Print every record below exactly as it stands, but leave out the pictures.
____________________
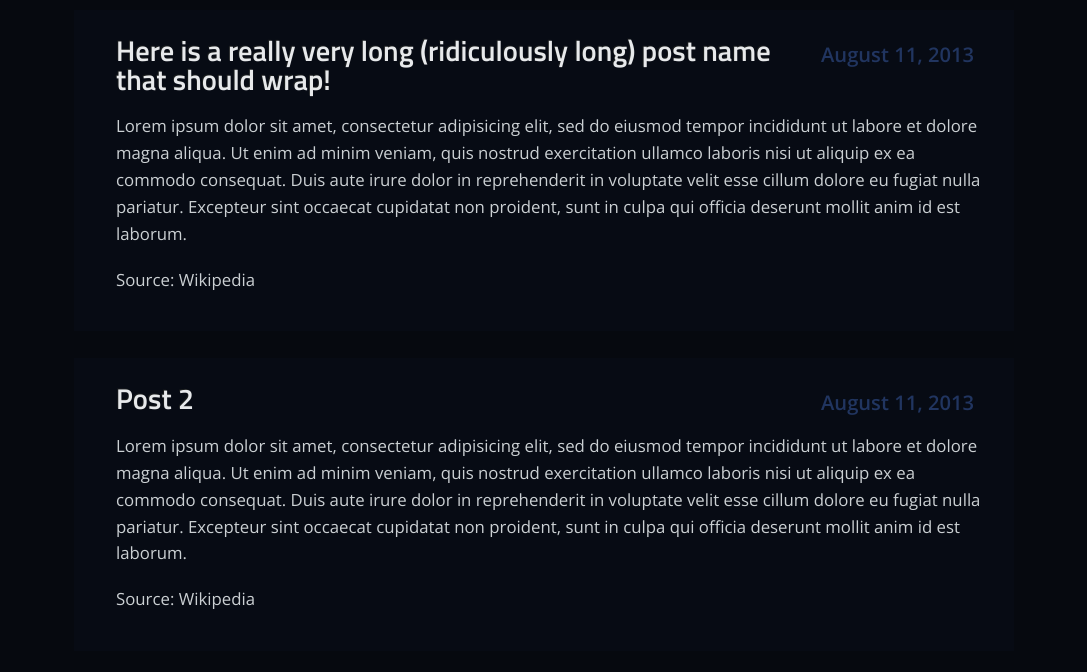
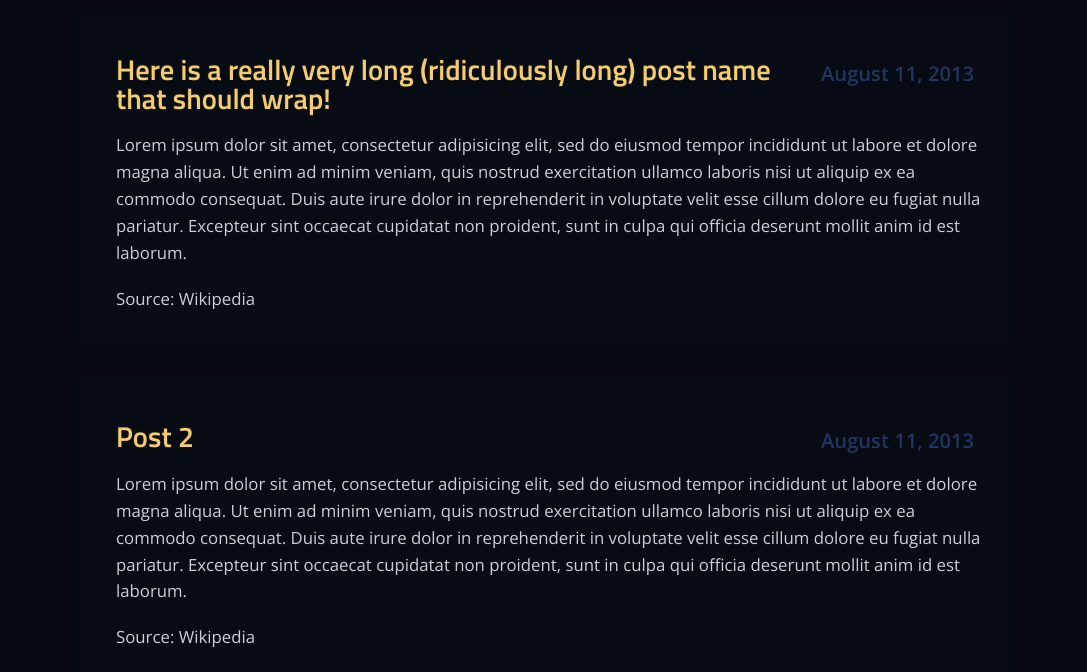
Before and after one commit to Operation-Helios/Operation-Helios.github.io, a plain HTML site: page helios1.html in a window 1280 px wide. Shown: the part 127-799 px from the top of the page, without its empty margins (96-1183 px from the left). Drawn offline with nearby package versions, Linux system fonts and the light colour scheme.

Commit message:
styled links in posts

```diff
--- a/style.css
+++ b/style.css
@@ -142,6 +142,16 @@ p {
 	line-height: 1.6;
 }
 
+.post a {
+	margin: 19px 0px 19px 0px;
+	color: #f5cd6e;
+	display: block;
+}
+
+.post a:hover {
+	color: #efae12;
+}
+
 .anchor {
 	display: block;
 	position: relative;
```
____________________
| Result for this exercise |
Before and after one commit to Operation-Helios/Operation-Helios.github.io, a plain HTML site: page helios1.html in a window 1280 px wide. Shown: the part 127-799 px from the top of the page, without its empty margins (96-1183 px from the left). Drawn offline with nearby package versions, Linux system fonts and the light colour scheme.

Commit message:
styled links in posts

```diff
--- a/style.css
+++ b/style.css
@@ -142,6 +142,16 @@ p {
 	line-height: 1.6;
 }
 
+.post a {
+	margin: 19px 0px 19px 0px;
+	color: #f5cd6e;
+	display: block;
+}
+
+.post a:hover {
+	color: #efae12;
+}
+
 .anchor {
 	display: block;
 	position: relative;
```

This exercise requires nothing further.